The Common Gallinule is common throughout marshes in both North and South America. Formerly it was referred to as the Common Moorhen, but in 2011 the American Ornithologists Union voted to split the American population of the bird into it's own seperate species, the Common Gallinule. The Common Gallinule and its relative, the Common Moorhen ( elsewhere in the world ) are the most commonly seen members of the Rail family around much of the world.

The Common Gallinule spends much of its time walking along the edge of the water, foraging as it climbs amongst reeds and cattails above the water. It can often be seen with another relative, the American Coot, where the two share the same habitat and feeding behaviors.

Often, the nest in emergent vegetation just above the water. Plants such as Spike Rush and Black Rush that grow all along the golf course lake edges seem to be favorite nesting site choices. They are very protective of the nests, often being very vocal, swimming rapidly and even coming out of the water to approach those that get too close the nest. There can be up to 13 eggs in a nest, so obviously there is much to protect!

The young can swim well shortly after hatching and are fed by both parents. A trail of these black "puff balls" is a welcome site in early summer as many pairs of these birds breed each year on the course.
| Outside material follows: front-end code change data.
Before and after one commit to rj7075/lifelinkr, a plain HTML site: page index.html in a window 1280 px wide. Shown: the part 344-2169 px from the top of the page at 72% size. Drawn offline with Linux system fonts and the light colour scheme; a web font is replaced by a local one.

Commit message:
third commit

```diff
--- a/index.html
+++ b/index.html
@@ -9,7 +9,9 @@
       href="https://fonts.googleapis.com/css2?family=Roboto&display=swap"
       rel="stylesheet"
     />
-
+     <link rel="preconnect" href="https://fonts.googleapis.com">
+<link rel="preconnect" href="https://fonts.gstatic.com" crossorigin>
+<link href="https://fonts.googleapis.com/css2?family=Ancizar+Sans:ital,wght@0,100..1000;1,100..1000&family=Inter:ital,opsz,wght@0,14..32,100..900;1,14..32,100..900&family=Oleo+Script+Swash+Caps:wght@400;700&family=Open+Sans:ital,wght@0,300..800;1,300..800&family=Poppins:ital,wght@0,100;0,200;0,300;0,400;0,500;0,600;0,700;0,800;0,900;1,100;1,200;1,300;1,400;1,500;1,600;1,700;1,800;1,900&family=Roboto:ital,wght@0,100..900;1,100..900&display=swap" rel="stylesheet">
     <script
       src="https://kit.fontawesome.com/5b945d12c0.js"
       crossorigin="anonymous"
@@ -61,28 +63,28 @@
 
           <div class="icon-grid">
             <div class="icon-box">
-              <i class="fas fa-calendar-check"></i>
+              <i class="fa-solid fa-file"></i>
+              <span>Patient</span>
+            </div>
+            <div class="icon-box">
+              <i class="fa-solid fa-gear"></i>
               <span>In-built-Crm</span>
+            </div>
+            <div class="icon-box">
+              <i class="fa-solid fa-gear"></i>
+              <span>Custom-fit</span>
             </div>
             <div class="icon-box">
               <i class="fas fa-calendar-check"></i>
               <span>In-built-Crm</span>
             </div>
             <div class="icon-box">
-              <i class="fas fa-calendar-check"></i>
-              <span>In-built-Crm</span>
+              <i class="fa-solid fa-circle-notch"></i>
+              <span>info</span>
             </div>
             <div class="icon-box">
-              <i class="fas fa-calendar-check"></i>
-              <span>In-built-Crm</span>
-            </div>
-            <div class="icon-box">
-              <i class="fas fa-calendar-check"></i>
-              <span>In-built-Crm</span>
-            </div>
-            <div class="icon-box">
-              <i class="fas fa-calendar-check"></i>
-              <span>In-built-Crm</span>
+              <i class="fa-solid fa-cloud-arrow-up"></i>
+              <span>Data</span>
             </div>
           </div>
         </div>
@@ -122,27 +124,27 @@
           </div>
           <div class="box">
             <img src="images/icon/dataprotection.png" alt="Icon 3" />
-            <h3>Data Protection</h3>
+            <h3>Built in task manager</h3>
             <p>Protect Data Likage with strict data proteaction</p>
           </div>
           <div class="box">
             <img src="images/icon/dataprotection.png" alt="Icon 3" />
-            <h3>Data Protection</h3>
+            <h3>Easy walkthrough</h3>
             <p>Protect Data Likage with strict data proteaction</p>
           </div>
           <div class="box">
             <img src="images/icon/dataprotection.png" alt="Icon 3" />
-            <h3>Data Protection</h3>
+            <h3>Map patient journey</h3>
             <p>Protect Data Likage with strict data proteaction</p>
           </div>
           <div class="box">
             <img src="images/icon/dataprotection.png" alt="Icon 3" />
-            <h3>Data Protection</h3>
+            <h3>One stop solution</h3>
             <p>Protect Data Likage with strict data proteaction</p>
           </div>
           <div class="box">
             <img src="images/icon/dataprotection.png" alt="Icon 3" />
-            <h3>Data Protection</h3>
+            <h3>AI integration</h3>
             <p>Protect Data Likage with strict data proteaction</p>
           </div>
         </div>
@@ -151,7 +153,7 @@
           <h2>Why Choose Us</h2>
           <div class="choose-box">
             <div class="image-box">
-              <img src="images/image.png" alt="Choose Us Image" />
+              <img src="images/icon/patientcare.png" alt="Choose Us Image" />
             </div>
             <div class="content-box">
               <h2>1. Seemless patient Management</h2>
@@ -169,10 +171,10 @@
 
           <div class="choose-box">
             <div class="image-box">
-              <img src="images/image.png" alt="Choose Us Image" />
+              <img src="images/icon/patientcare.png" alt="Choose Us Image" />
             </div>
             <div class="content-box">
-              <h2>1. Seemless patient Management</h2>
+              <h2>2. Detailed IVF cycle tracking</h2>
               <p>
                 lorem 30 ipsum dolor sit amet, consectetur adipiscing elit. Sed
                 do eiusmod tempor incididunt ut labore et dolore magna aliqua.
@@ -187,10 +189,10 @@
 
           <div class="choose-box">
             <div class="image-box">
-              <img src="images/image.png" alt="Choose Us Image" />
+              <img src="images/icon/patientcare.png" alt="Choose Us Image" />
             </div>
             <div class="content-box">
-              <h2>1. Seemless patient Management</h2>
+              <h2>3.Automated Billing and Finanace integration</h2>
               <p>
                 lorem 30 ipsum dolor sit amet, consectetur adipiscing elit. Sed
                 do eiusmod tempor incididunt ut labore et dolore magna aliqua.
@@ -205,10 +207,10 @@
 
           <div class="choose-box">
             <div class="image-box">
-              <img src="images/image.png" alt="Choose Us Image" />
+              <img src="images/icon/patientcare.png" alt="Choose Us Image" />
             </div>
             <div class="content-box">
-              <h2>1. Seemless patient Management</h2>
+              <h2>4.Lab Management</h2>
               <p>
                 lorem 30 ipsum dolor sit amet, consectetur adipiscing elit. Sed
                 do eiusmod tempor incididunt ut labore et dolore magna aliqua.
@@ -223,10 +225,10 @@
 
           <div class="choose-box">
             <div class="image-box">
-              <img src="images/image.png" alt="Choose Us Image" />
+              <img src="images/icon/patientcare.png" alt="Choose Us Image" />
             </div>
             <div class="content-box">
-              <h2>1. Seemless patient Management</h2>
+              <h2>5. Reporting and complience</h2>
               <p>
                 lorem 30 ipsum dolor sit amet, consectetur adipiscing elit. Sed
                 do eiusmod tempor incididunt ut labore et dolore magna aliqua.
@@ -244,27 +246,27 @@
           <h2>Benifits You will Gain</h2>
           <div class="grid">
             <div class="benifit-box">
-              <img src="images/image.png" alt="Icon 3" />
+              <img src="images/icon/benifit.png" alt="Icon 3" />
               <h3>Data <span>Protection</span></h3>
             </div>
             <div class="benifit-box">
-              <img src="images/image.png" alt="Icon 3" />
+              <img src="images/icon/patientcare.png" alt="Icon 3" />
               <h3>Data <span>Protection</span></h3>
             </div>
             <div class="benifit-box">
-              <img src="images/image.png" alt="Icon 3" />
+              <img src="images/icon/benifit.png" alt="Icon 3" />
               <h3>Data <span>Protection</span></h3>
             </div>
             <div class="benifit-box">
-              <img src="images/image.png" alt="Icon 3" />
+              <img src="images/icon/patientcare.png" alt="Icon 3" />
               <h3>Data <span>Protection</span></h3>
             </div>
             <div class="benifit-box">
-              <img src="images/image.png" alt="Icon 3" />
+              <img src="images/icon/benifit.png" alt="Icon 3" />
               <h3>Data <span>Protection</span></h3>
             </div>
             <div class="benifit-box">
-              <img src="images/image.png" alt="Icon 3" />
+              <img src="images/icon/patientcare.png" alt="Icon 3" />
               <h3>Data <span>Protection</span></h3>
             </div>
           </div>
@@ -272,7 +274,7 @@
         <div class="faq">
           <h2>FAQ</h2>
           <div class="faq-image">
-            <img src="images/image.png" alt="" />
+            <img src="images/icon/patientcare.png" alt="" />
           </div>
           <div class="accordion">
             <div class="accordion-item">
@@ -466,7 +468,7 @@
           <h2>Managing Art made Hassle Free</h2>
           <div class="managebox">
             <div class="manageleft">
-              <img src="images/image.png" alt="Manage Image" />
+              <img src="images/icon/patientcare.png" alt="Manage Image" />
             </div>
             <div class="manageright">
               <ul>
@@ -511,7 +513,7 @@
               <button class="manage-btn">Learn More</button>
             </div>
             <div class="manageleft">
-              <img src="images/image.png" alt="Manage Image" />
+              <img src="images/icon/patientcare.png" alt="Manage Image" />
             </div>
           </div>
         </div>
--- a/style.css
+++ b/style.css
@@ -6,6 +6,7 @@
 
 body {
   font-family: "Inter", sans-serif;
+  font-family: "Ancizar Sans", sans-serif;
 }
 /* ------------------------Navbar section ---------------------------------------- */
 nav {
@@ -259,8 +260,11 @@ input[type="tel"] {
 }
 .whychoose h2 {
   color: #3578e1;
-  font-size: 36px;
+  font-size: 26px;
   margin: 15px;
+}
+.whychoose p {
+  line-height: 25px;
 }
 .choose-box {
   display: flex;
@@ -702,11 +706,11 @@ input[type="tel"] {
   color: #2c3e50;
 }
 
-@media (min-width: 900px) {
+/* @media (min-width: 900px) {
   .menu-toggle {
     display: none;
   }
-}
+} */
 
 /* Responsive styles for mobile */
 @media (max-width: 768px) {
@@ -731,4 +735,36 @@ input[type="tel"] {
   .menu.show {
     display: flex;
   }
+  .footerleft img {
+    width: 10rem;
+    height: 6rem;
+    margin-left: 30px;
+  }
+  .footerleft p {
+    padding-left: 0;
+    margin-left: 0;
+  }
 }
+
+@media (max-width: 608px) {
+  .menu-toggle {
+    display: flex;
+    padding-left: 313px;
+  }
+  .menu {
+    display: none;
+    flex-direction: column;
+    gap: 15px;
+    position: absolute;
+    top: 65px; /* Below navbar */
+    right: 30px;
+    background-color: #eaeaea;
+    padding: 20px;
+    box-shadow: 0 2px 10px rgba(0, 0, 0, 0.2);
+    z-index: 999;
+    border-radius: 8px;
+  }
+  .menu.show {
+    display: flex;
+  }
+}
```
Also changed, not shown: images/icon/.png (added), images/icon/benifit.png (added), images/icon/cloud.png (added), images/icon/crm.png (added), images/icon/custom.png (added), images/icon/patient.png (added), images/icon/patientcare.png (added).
The Common Gallinule is omnivorous, with major food items being leaves, stems, and seeds of various plants for their vegetarian taste. Beyond the vegetation, they also enjoy insects, spiders, earthworms, snails and other mollusks.

It's common for the Common Gallinule to be heard before it's seen. An up close look at this seemingly mundane birds reveals a unique beauty that can be easily enjoyed all throughout our freshwater habitats here on Sanibel. Keep your eyes out for the young gallinules that will be showing up soon! Enjoy!